US ambassador to IAEA: Nations considering possible special inspection of Syrian nuclear sites
LONDON – LONDON (AP) — The U.N.'s International Atomic Energy Agency will likely consider a special inspection of Syria to answer nagging questions over its nuclear activities, the U.S. ambassador to the organization said Tuesday.
Glyn Davies said a number of countries on the IAEA's board of governors support plans to invoke the rarely used sanction.
Like Iran, Syria is suspected of hiding weapons-related nuclear activities and has blocked access to a suspected nuclear site destroyed by Israeli warplanes in September 2007.
"We need to keep the focus very much on Iran — but stay tuned on Syria, because Syria I think would love to just stave off any serious action to get to the bottom of what they were doing," Davies told reporters in London.

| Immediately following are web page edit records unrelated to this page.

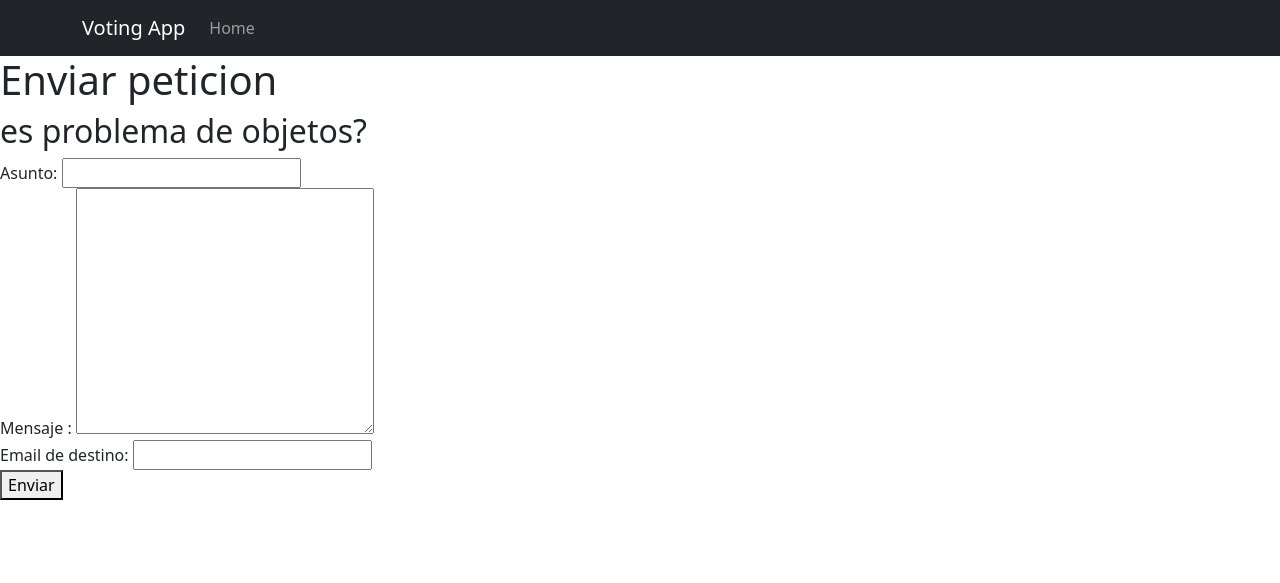
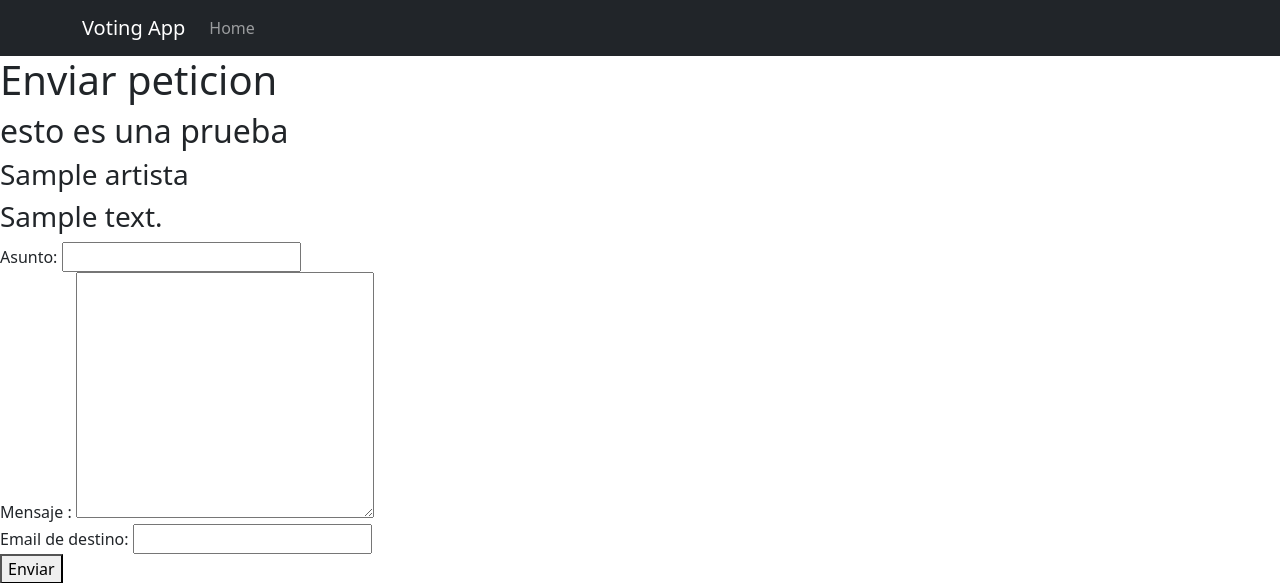
Before and after one commit to jm-olave/tienda_musica, a Django app: page /email/ in a window 1280 px wide. Shown: the top 583 px of the page. Run offline with Django 4.2, Linux system fonts and the light colour scheme; tables that the repository leaves empty hold one stand-in row (values such as "Sample post"); parts of the project's set-up code (start-up, migrations or seed data) failed here and were passed over.

Commit message:
revisar si es acceso a oobjetos 2

```diff
--- a/tienda_gestion/templates/tienda_gestion/contacto.html
+++ b/tienda_gestion/templates/tienda_gestion/contacto.html
@@ -35,6 +35,8 @@
       </nav>
     <h1> Enviar peticion</h1>
       <h2>{{contexto}}</h2>
+      <h3>{{artista.nombre}}</h3>
+      <h3>{{artista.bio}}</h3>
     <form method="post">
         {% csrf_token%}
         <label for="encabezado">Asunto:</label>
--- a/tienda_gestion/views.py
+++ b/tienda_gestion/views.py
@@ -42,6 +42,8 @@ def consultar_artistas_album(request):
 
 # enviar correo
 def enviar_correo(request):
+    artista = Artista.objects.get(pk=1)
+    print(artista.nombre, artista.bio)
     if request.method == 'POST':
         encabezado = request.POST.get('encabezado')
         mensaje = request.POST.get('mensaje')
@@ -57,7 +59,7 @@ def enviar_correo(request):
             remitente = settings.EMAIL_HOST_USER
             recipiente_lista = [recipiente]
             EmailMessage(encabezado, mensaje, remitente, recipiente_lista, connection=conexion).send()
-    return render(request, 'tienda_gestion/contacto.html', {'contexto': "es problema de objetos?"})
+    return render(request, 'tienda_gestion/contacto.html', {'contexto': "esto es una prueba", 'artista': artista})
 
 
 # metodo de archivo
```
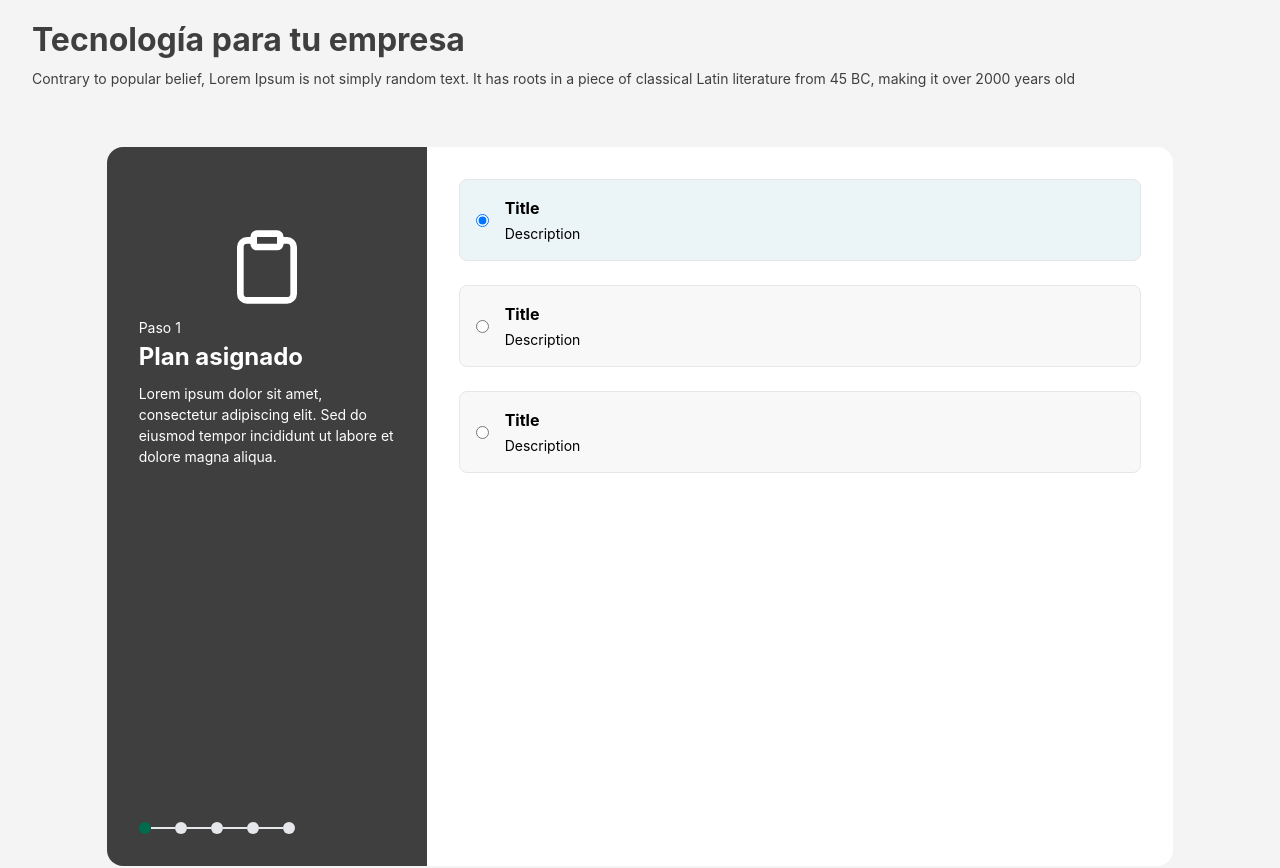
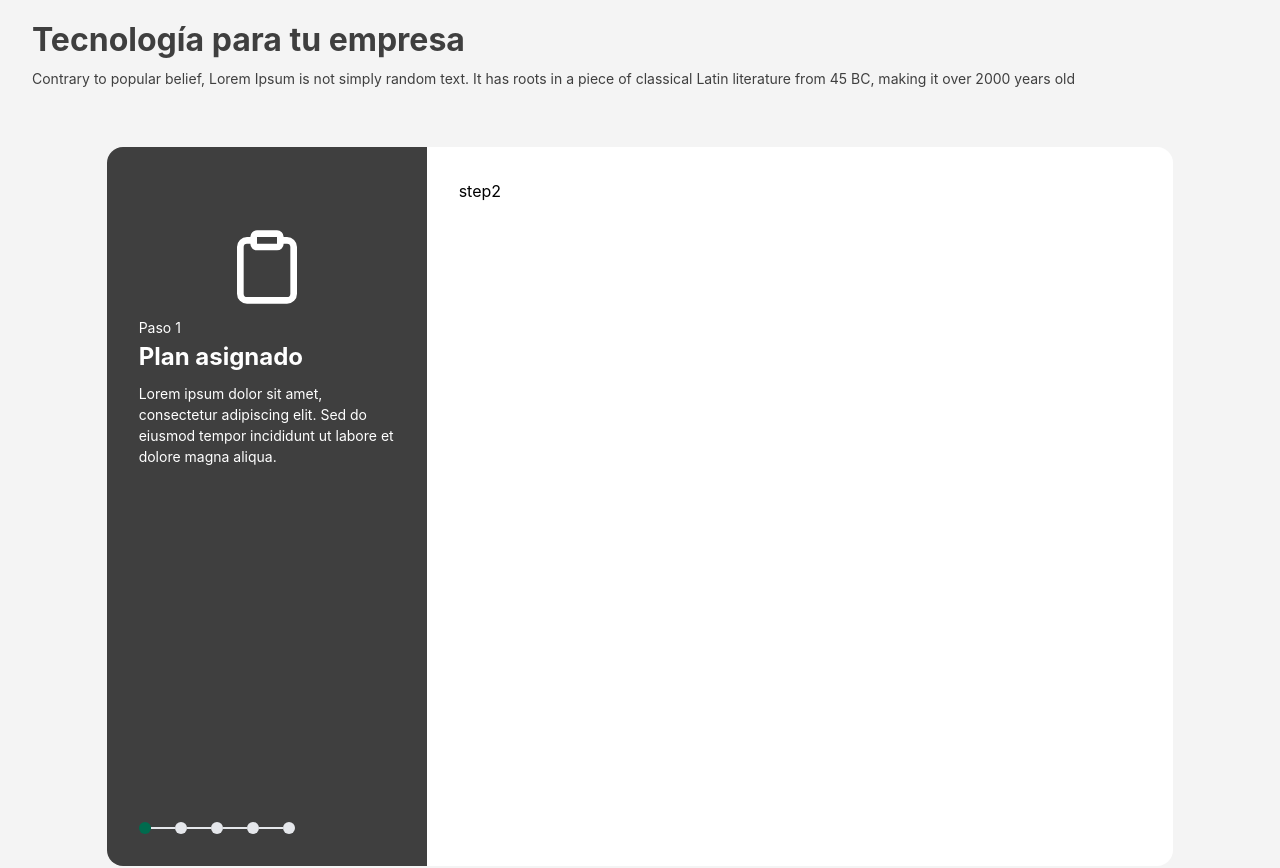
Before and after one commit to AleGCarranza/reto-hitss, a React (Vite) app: page / in a window 1280 px wide. Shown: the top 868 px of the page. Built offline with nearby package versions, Linux system fonts and the light colour scheme.

Commit message:
creando paso dos

```diff
--- a/src/components/Layout.jsx
+++ b/src/components/Layout.jsx
@@ -3,6 +3,8 @@
 import { stepsData } from "../data/steps";
 import Sidebar from "./Sidebar";
 import CardOption from "./CardOption";
+import StepOne from "./steps/StepOne";
+import StepTwo from "./steps/StepTwo";
 
 export default function Layout() {
   const [currentStep, setCurrentStep] = useState(0);
@@ -21,9 +23,9 @@
           />
         </div>
         <div className="flex flex-col gap-6 lg:col-span-7 bg-secondary rounded-b-2xl lg:rounded-r-2xl lg:rounded-bl-none p-8">
-          <CardOption name="opción 1" value="1" checked={true}/>
-          <CardOption name="opción 2" value="2"checked={false}/>
-          <CardOption name="opción 3" value="3"checked={false}/>
+          {/* <StepOne/>
+           */}
+           <StepTwo/>
         </div>
       </div>
 
--- /dev/null
+++ b/src/components/steps/StepOne.jsx
@@ -0,0 +1,10 @@
+import CardOption from "../CardOption";
+export default function StepOne() {
+  return (
+    <div className="flex flex-col gap-6">
+      <CardOption name="opción 1" value="1" checked={true} />
+      <CardOption name="opción 2" value="2" checked={false} />
+      <CardOption name="opción 3" value="3" checked={false} />
+    </div>
+  );
+}
--- /dev/null
+++ b/src/components/steps/StepTwo.jsx
@@ -0,0 +1,10 @@
+export default function StepTwo (){
+    return(
+
+        <div>
+step2
+        </div>
+
+    )
+
+}
```
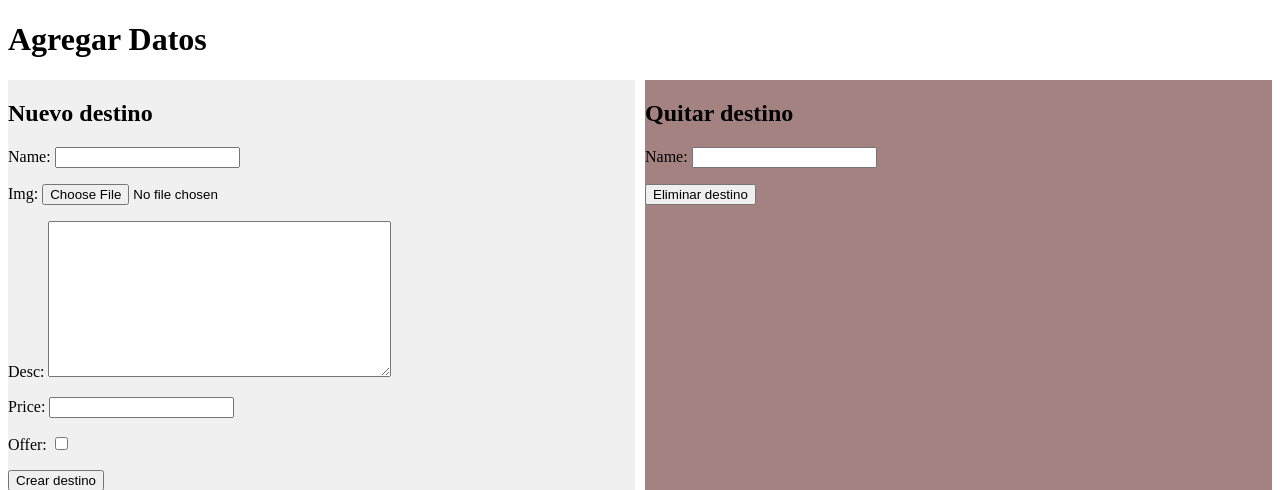
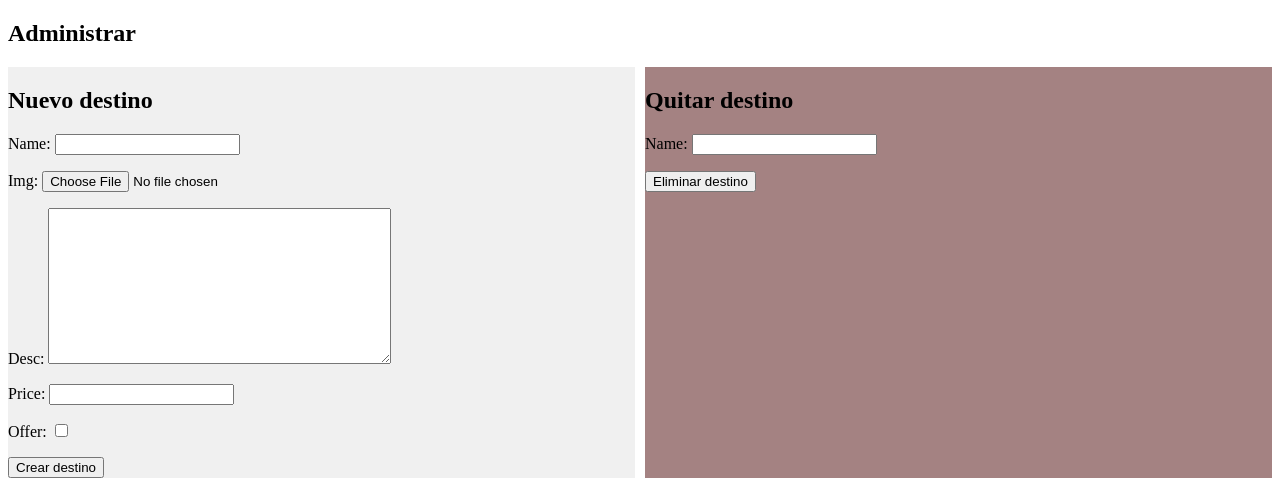
Before and after one commit to jherson2024/pw2, a Django app: page /administrador/administrar in a window 1280 px wide. Shown: the top 490 px of the page. Run offline with Django 5.2, Linux system fonts and the light colour scheme; tables that the repository leaves empty hold one stand-in row (values such as "Sample post"); grey boxes marked "Sample" are stand-in pictures.

Commit message:
corregir el nombre a destino.desc y agregar de titulo administrar

```diff
--- a/laboratorio7/myproject/templates/administrar.html
+++ b/laboratorio7/myproject/templates/administrar.html
@@ -5,7 +5,7 @@
     <link rel="stylesheet" href="{% static 'styles/styleAdministrador.css' %}">
 </head>
 <body>
-    <h1>Agregar Datos</h1>
+    <h2>Administrar</h2>
     <div class="form-container">
 
         <div id="div1" class="form_">
@@ -46,7 +46,7 @@
                     <td>
                         <img src="{{ destino.img.url }}" alt="">
                     </td>
-                    <td>{{destinon.desc}}</td>
+                    <td>{{destino.desc}}</td>
                     <td>{{destinon.price}}</td>
                     <td>
                         {% if destino.offer %}
```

A recent IAEA report said that uranium particles found at the Dair Alzour desert facility indicate possible covert nuclear activities. The finding supported Western allegations that the bombed target was a nearly completed nuclear reactor which the U.S. alleges was of North Korean design and intended to produce weapons-grade plutonium.
Agency experts inspected Dair Alzour in June 2008, but have since been barred from revisiting.
"Because Syria has stonewalled for years ... the number of questions have continued to accumulate about what it is Syria was up to," Davies said.
He said there was a growing consensus among nations on the IAEA board that the issue must be addressed.
"A number of countries are beginning to ask questions about whether it might not be time to use that instrument of a special inspection, so that the agency can go in — or at least go to Damascus," Davies said.
Davies acknowledged that a special inspection — a sanction under which the IAEA's requests for access are made legally binding — had not been authorized for many years.
The Carnegie Endowment For International Peace claims records show the provision has been used only twice — in 1992 to inspect Romania's suspected nuclear weapons program and in 1993, when North Korea refused inspectors access to facilities.
Syria denies allegations it has been helped by Iran and North Korea in developing a covert nuclear weapons program. However, a recent IAEA report said Syria had acknowledged it carried out some small-scale nuclear experiments it had previously not owned up to.
Davies said that upcoming meetings are likely to be dominated by work to encourage Iran to return to negotiations over its alleged nuclear weapons program, but added that Syria would probably be discussed before the year's end.
"We are not going to postpone this indefinitely, we can't. The agency needs to do its duty, and needs to get answers to these questions and certainly a special inspection is one of the tools that's available — so that's something that needs to be considered and looked at," he said.
The U.S. diplomat said the six nations negotiating with Iran over its nuclear work are awaiting a response from Tehran to a letter sent last month by EU foreign policy chief Catherine Ashton calling for talks to resume as quickly as possible.
Ashton sent the note to Iran following new rounds of U.N. and European Union sanctions.
"We are hoping the response to Ashton is forthcoming, and that we can get going again on this dialogue," Davies said.
Davies said that despite some recent rhetoric from Iranian officials he was "guardedly positive that we will get to that point."
He said diplomats from the U.S., France and Russia plan to meet in Vienna in the coming months to discuss their offer to swap Iran's low-enriched uranium for higher-enriched uranium in the form of fuel rods, which Tehran needs for a medical research reactor. No date is yet set for the meeting.